Daniel Dennett’s essay is about the roles of brain, body and mind in self-identification. Dennett takes the reader through a list of dizzying circumstances in which the brain is separated from the body and yet the two are in communication through sophisticated technology. The central question in a situation like this is the location of the individual across temporal and spatial scales. Given the speed-of-light communication between the terminals in his skull and the separated brain, the subject’s experiences only suffer a small time lag. The really important philosophical questions, then, arise out of spatially locating the ‘I’ in this unusual configuration of one individual.
Dennett suggests various methods of logic and training through which the distended individual can retain his personhood and function as he is used to. Dennett chooses himself as the case study of these thought experiments. For the sake of this acclimatization project, the body is named Hamlet and the brain (laid in the controlled environment of a lab) is named Yorick. Just as a worker in a factory can simulate the operation of a robot, Yorick can train himself to regard Hamlet as its extension. But unlike normal human experience, a sudden switching-off of electrical supply to Yorick can induce a state of comatose. Likewise, switching electricity back on can bring Dennett back to active life.
Dennett makes an ironic observation that in a brain-transplant operation, it is the donor who retains his identity and not the recipient. In this respect, it is more apt to call it a body-transplant operation. Hence assigning personhood to Hamlet is most dubious. Assigning that status to Yorick is less problematic, but still not fully convincing. Resorting to the generalized claim that ‘Dennett is wherever he thinks he is’ brings its own share of puzzles to the equation.
Dennett then proposes a thought experiment wherein Hamlet is sent down a radioactive tunnel for a search operation. For the utility of the experiment, he is contrived to be trapped and lost. It later transpires that he is ‘dead’. The moment of this death is revelatory, for at that instant, the ‘soul’ of the undivided individual travels at the speed of light to rest in Yorick.
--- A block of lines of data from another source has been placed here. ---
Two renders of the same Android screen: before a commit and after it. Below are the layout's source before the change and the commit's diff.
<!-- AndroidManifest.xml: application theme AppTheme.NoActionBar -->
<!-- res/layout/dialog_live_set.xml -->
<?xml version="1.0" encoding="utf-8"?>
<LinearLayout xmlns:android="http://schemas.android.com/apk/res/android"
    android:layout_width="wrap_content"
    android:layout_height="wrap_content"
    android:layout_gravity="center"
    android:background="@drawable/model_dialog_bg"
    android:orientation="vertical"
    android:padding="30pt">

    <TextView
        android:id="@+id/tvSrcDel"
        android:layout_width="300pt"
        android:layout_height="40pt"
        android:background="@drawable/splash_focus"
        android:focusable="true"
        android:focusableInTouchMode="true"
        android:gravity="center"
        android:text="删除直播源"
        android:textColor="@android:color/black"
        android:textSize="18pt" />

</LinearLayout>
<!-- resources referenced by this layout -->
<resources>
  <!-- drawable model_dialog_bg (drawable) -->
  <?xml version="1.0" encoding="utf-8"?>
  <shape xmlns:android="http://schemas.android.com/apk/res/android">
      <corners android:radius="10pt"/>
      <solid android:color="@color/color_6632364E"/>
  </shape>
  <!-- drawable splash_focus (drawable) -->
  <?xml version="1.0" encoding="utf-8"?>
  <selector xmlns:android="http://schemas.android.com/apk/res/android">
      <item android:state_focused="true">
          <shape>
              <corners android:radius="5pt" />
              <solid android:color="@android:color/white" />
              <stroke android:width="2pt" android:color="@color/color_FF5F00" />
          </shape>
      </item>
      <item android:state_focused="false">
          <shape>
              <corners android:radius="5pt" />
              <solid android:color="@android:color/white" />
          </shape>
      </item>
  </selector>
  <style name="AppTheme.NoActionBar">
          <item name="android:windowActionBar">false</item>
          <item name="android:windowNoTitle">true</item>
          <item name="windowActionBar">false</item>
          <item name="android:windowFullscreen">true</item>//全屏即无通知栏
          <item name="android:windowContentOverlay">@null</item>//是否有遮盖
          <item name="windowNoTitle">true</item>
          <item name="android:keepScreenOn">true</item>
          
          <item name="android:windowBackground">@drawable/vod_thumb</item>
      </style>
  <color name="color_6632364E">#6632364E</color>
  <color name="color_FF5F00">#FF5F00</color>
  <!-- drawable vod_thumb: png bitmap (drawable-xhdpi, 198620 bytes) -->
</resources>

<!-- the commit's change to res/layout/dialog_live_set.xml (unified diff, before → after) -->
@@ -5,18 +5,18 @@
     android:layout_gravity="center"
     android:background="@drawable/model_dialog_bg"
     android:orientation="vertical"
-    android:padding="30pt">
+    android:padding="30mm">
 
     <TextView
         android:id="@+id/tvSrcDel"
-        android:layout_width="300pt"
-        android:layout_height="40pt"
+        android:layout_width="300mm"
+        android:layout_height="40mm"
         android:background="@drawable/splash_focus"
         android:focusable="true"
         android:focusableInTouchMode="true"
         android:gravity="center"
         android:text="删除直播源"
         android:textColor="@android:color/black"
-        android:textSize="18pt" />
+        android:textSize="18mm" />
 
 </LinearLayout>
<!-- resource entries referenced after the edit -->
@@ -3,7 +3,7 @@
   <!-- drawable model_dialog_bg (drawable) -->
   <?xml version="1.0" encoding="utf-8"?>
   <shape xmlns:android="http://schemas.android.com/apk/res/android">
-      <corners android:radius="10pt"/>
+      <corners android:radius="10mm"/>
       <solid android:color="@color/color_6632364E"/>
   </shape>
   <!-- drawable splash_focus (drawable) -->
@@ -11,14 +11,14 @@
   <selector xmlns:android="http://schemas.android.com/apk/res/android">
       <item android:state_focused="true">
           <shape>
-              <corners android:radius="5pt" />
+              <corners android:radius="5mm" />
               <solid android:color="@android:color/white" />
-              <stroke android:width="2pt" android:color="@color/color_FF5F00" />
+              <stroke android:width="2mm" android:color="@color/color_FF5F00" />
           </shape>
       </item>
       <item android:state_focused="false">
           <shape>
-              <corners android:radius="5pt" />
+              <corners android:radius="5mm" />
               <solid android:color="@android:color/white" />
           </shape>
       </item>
Dennett seems to suggest that the soul is essentially a concept of the mind/brain. This point has implications for philosophy and theology.
Further ethical conundrums arise when a replica is made of Yorick (named as Hubert). The complications multiply when a replacement for Hamlet is also introduced (named Fortinbras). Apart from straightforward questions of legality and rights associated with an individual, numerous moral dilemmas are thrown up by these complexities. For example, can the re-doubled identity of Dennett carry on living two separate lives simultaneously? What if Dennett decides to terminate one copy and live through the other? Does he have the right? Does not it amount to murder?
I my view this is one of the best scientific essays I have read in recent years. It is so rich in creativity and imagination. It also employs an easy jargon free language for explaining nuanced cognitive science. Dennett exposes fascinating possibilities for brain-body co-existence in the essay. We are thereby made to sit up and think about our own identity and personhood.